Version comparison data
-- Opening Marker --

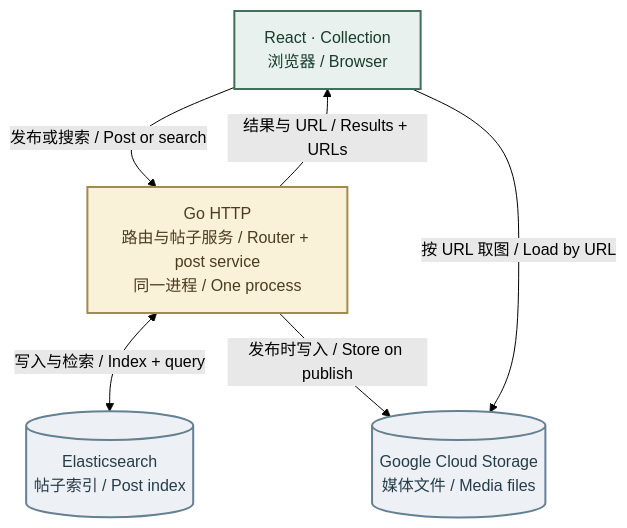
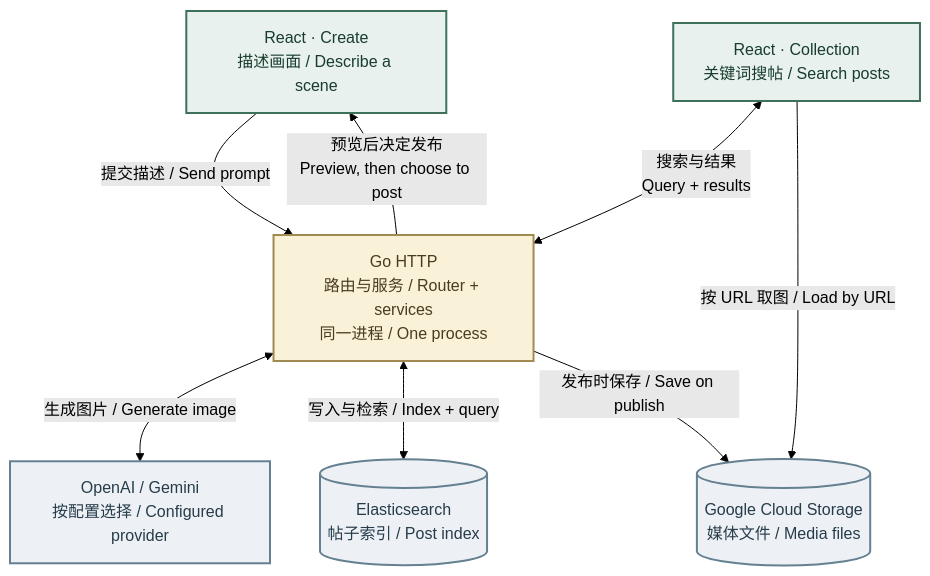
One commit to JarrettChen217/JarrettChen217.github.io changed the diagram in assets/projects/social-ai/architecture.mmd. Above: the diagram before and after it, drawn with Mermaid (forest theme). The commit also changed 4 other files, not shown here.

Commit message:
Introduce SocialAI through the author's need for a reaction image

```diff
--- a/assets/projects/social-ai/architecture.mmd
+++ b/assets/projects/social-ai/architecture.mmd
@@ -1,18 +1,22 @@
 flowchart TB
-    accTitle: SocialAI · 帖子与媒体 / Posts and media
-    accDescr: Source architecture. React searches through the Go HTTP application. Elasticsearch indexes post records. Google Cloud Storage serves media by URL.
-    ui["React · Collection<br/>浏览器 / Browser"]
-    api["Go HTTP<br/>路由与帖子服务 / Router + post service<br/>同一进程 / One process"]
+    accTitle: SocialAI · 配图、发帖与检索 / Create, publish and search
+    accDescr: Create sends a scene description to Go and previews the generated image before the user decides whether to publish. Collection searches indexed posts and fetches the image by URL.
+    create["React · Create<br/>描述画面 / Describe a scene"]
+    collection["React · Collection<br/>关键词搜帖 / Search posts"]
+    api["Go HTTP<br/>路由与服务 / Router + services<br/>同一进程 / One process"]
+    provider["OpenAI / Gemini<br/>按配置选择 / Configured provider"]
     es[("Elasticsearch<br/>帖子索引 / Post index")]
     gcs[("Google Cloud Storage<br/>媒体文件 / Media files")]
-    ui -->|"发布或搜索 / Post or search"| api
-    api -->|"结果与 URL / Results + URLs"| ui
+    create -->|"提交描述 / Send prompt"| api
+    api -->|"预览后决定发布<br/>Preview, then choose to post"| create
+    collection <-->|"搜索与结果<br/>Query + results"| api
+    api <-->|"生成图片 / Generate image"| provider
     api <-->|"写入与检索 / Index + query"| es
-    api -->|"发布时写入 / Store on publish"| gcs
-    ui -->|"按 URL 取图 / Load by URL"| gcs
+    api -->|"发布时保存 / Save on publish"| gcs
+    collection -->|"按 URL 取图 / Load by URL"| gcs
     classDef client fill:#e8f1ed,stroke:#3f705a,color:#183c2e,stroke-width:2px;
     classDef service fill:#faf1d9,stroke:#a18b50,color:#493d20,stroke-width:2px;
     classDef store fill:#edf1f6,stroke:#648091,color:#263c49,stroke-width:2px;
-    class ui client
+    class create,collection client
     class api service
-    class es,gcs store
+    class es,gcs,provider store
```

-- Closing Marker --
-- Opening Marker --

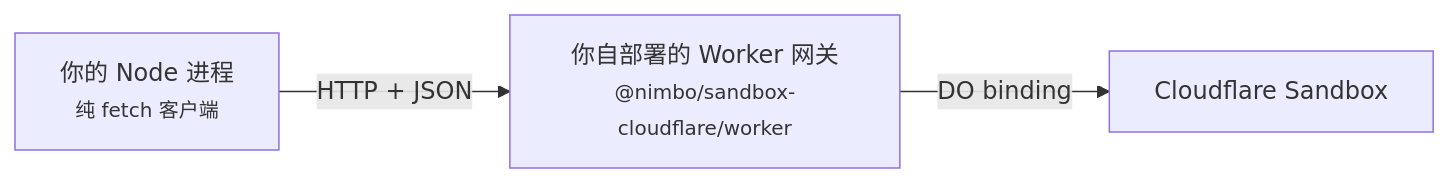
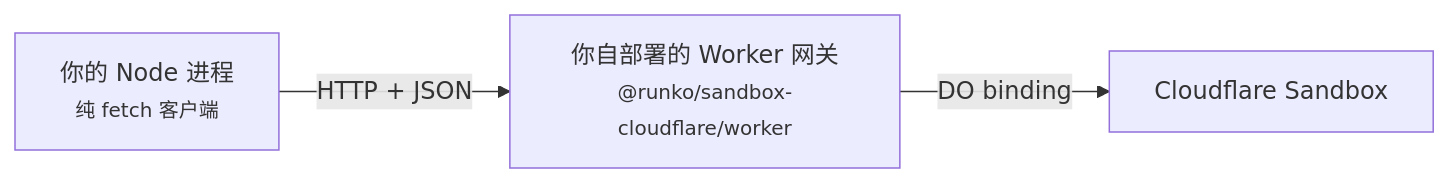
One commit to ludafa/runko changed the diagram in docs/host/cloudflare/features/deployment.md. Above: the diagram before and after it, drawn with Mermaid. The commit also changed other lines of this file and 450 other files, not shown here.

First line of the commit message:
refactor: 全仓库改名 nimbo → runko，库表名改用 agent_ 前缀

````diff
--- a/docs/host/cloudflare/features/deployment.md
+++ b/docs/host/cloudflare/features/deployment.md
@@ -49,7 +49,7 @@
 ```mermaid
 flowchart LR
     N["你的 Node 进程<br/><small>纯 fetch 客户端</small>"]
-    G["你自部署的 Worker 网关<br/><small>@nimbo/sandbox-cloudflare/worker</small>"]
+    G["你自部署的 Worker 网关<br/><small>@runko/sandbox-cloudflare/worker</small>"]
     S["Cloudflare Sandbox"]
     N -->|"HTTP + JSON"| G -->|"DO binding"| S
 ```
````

-- Closing Marker --

- [AIM OF THE TASK]: Filter the entries above down to the lines containing the word "Worker".

- [ANSWER TO THE EXERCISE]:
-    G["你自部署的 Worker 网关<br/><small>@nimbo/sandbox-cloudflare/worker</small>"]
+    G["你自部署的 Worker 网关<br/><small>@runko/sandbox-cloudflare/worker</small>"]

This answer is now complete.